Front-end code edit data:
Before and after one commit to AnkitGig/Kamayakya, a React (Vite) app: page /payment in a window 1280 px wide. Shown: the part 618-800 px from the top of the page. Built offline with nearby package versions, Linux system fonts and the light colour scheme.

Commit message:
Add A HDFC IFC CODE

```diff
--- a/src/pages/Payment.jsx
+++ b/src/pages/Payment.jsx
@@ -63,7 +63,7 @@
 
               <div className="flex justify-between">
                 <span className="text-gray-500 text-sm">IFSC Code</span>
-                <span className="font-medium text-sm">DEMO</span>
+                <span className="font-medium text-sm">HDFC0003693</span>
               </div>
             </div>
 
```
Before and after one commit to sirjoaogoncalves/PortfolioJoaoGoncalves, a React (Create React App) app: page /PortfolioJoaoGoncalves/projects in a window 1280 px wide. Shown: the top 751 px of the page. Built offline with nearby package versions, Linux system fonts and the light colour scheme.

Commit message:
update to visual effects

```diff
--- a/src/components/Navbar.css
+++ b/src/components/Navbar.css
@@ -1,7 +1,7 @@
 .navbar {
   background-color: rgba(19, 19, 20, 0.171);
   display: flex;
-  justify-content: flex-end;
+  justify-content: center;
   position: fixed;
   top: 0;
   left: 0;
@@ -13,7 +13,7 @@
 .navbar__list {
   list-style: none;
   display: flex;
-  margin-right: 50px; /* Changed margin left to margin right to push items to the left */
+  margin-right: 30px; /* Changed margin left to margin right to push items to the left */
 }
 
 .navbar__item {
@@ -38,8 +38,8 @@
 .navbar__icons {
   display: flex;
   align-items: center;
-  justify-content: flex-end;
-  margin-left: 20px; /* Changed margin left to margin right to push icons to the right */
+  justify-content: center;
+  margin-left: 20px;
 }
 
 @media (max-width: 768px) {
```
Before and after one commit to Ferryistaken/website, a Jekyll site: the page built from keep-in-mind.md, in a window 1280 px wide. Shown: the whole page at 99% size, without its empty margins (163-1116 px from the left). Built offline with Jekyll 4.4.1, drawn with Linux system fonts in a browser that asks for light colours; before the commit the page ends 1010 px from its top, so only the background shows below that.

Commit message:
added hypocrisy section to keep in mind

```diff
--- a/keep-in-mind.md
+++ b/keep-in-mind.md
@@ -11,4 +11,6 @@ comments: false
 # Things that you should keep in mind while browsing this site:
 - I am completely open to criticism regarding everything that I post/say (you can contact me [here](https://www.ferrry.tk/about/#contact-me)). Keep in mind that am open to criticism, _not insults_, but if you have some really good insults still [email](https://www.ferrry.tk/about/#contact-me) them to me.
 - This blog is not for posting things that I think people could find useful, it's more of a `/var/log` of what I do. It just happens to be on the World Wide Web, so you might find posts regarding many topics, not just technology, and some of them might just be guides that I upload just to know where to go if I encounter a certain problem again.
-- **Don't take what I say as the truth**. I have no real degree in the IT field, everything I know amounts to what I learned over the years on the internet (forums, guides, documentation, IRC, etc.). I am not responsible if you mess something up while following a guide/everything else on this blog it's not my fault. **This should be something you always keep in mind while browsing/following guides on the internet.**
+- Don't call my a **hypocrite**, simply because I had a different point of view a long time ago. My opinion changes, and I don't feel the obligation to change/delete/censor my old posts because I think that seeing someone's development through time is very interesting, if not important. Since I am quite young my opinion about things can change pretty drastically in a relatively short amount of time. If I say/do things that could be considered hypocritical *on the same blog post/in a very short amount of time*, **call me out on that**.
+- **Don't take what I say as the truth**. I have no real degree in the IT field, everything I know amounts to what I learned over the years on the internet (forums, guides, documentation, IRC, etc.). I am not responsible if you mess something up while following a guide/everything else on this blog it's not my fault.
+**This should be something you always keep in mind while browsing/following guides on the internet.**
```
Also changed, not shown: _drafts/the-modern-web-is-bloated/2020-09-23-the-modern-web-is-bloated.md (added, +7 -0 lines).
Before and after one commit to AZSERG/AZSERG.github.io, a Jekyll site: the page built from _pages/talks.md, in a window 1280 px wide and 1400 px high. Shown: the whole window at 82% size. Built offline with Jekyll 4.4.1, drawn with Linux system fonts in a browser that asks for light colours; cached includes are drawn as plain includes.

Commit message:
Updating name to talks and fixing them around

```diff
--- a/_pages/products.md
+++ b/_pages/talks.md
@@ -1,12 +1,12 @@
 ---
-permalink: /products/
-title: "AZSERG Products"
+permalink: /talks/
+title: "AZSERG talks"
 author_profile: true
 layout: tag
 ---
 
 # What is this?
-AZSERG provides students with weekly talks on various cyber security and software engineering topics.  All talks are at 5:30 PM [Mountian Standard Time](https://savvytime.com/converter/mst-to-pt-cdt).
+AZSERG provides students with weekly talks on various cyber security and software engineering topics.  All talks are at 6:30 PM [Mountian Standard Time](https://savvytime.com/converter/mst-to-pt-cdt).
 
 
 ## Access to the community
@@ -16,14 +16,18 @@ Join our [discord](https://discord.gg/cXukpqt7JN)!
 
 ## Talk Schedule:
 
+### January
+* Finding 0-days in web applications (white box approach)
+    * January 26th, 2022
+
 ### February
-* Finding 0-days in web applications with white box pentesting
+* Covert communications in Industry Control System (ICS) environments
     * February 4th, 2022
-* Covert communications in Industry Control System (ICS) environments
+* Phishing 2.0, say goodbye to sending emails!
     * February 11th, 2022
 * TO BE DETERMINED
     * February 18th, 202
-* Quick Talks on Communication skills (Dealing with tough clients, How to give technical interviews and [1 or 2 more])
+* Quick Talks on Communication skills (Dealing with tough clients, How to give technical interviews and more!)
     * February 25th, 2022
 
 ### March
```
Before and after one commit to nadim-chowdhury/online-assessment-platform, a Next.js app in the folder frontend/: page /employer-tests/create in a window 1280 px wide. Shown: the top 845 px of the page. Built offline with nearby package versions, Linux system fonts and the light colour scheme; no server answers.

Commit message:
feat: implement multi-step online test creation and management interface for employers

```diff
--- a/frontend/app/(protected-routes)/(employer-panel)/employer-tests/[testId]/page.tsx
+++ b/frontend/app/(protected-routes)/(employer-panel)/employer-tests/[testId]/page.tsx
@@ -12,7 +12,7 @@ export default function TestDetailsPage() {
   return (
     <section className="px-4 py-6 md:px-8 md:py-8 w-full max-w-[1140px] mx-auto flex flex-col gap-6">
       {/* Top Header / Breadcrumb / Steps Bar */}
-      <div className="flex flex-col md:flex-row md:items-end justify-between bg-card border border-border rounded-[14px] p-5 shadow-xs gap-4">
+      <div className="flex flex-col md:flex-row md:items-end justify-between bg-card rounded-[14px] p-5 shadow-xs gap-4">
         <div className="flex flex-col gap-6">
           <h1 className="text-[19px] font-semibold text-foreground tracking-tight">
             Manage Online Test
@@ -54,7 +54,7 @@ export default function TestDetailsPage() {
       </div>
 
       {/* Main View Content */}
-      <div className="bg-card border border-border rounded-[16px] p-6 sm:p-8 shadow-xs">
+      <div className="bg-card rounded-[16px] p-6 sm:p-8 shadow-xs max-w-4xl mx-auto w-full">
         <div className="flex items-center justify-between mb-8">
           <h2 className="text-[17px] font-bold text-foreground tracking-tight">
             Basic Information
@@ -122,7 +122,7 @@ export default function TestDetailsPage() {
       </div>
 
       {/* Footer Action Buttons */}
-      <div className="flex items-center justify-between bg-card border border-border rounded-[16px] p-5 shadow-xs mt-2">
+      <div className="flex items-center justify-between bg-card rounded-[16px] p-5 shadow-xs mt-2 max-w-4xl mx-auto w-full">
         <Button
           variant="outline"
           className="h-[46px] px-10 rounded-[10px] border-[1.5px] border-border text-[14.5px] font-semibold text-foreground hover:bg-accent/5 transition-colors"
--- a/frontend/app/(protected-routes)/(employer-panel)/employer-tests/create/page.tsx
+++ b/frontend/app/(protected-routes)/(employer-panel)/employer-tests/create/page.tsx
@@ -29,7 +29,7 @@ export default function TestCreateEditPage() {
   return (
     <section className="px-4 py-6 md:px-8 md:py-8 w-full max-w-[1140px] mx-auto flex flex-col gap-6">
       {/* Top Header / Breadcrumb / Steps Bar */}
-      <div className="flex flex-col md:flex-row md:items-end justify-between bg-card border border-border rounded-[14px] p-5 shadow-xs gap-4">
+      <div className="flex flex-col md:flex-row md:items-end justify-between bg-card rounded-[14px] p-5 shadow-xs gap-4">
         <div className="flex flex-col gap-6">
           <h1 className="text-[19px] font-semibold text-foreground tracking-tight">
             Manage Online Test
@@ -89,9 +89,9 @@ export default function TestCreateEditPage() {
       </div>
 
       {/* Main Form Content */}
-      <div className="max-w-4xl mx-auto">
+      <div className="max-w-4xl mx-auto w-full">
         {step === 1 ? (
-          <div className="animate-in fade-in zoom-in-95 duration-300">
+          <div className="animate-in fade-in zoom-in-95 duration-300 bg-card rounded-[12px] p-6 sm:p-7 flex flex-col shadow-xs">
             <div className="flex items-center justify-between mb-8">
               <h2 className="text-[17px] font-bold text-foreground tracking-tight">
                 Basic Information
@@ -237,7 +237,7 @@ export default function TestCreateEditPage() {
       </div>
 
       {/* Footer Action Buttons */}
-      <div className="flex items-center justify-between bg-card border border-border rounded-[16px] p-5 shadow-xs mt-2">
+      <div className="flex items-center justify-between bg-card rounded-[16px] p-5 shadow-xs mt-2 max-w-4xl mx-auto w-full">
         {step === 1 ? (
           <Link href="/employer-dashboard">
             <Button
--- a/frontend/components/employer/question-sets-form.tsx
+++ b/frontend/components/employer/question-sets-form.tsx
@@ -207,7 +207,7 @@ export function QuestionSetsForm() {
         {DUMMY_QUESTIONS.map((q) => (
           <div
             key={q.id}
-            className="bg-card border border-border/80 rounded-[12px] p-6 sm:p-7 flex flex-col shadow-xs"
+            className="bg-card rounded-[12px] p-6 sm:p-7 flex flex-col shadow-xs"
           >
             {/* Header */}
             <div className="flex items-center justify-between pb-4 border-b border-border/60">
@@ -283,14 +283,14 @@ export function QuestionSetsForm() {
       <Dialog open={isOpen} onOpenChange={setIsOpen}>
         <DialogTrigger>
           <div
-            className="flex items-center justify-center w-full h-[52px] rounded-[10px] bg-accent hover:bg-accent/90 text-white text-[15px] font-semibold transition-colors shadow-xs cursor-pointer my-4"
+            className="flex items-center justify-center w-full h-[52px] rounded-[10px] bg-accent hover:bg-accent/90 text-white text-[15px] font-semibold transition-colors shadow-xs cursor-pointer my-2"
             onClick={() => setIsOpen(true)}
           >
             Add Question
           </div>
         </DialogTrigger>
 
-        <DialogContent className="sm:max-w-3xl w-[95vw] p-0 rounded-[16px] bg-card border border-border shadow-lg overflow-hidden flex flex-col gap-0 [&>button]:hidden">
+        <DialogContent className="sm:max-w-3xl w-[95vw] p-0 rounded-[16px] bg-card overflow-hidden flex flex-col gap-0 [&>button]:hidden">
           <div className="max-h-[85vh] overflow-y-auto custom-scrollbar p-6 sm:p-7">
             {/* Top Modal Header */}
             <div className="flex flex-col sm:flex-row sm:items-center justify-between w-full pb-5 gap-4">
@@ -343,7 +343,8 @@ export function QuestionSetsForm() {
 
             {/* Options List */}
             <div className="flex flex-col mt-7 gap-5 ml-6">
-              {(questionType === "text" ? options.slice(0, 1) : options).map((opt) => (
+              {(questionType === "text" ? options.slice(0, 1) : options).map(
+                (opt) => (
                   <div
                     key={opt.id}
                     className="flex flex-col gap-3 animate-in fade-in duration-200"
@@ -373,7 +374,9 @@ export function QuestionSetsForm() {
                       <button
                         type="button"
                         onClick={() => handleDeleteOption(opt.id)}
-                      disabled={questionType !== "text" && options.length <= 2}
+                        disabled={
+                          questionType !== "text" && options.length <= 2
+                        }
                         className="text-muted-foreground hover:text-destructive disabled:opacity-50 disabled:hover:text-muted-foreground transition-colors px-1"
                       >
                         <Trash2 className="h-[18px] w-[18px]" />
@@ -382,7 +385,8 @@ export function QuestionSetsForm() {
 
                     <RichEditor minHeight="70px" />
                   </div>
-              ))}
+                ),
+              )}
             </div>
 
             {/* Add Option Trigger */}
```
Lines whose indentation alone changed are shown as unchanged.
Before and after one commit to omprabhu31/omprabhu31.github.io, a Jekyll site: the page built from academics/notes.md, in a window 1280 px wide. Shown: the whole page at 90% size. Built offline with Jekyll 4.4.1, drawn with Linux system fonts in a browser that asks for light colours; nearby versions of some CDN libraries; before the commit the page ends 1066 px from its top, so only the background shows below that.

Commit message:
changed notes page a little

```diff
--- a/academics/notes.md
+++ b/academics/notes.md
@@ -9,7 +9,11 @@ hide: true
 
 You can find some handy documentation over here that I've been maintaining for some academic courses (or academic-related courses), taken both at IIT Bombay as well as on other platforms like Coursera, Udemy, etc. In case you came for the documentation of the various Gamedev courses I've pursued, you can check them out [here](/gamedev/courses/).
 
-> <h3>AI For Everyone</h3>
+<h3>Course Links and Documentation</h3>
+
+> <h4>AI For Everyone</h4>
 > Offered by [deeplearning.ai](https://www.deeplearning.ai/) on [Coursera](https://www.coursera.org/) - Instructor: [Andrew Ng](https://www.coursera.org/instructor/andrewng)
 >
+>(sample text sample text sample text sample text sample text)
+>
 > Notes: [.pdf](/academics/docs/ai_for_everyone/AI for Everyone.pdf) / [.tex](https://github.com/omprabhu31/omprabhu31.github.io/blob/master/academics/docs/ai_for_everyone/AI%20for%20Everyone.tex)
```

§ ASSIGNMENT
Looking through the records, copy out every line in which the word "span" is found.

§ WRITTEN RESPONSE
                 <span className="text-gray-500 text-sm">IFSC Code</span>
-                <span className="font-medium text-sm">DEMO</span>
+                <span className="font-medium text-sm">HDFC0003693</span>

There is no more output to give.